◆ The data
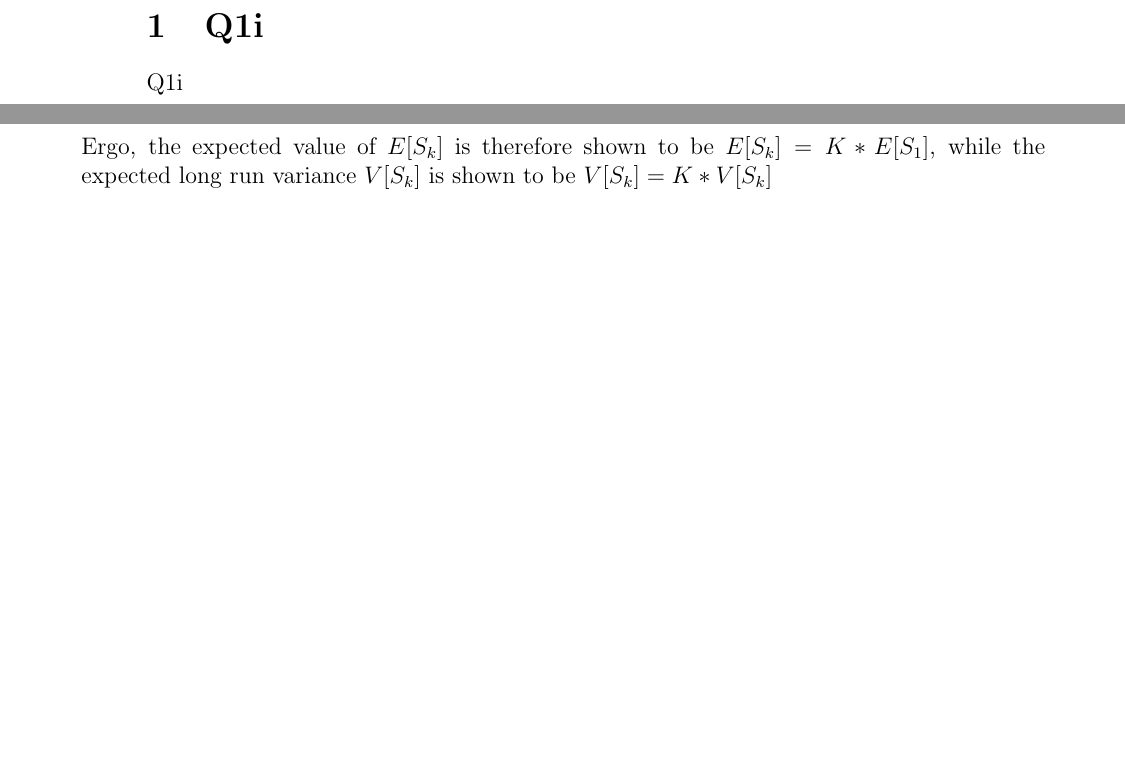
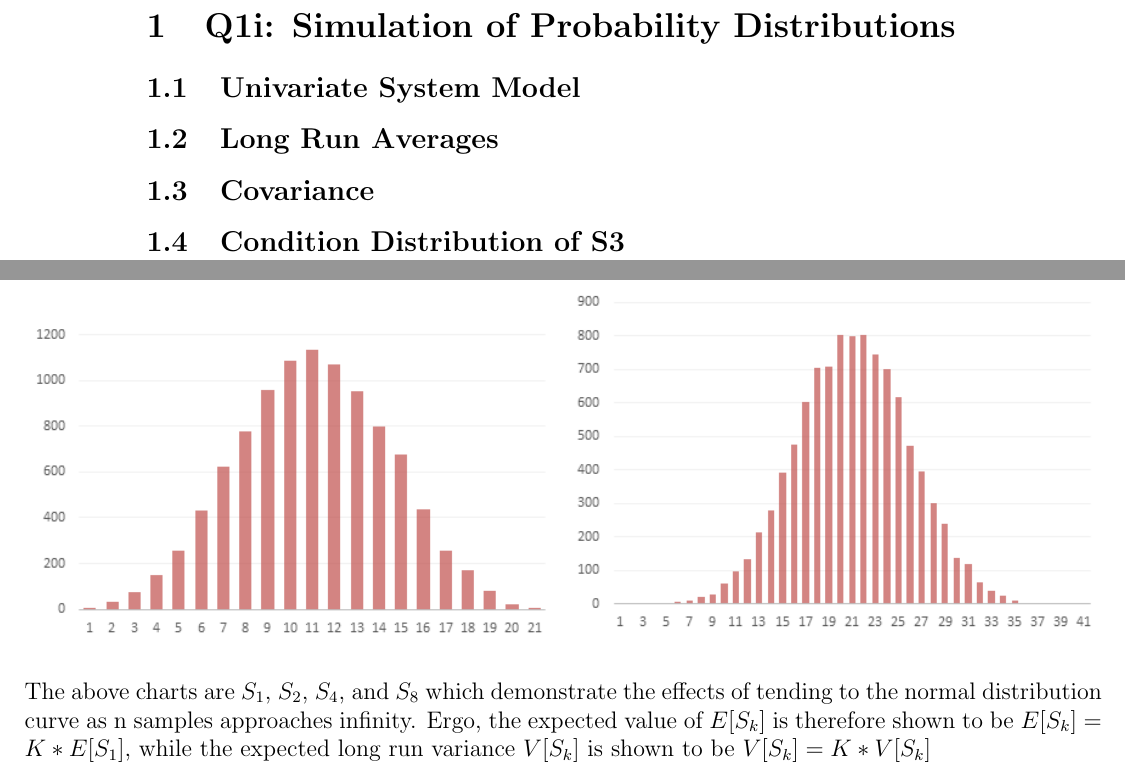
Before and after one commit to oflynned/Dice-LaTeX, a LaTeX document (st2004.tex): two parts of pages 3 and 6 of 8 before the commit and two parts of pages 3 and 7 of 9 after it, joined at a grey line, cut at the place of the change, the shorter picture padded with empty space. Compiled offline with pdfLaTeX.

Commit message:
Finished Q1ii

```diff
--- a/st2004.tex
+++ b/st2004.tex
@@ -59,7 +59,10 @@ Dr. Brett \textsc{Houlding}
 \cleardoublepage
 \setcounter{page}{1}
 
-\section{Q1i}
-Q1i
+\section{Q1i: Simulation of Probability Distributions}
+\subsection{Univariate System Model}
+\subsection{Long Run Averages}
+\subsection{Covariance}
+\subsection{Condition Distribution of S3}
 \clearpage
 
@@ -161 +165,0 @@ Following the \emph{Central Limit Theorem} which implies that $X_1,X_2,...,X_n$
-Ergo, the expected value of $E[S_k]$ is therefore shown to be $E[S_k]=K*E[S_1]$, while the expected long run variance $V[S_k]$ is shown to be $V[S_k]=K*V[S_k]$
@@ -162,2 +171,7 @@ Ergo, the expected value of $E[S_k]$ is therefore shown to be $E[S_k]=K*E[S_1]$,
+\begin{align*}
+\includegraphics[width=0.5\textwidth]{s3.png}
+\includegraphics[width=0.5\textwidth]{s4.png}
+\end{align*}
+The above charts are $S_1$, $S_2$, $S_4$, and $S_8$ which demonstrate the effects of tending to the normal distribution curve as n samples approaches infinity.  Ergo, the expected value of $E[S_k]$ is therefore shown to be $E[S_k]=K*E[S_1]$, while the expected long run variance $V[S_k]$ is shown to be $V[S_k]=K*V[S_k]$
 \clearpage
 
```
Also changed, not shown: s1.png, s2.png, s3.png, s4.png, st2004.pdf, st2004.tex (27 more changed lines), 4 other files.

◆ Task statement
Please show, exactly as written, every line above that contains the word "textwidth".

◆ Finished exercise
+\includegraphics[width=0.5\textwidth]{s3.png}
+\includegraphics[width=0.5\textwidth]{s4.png}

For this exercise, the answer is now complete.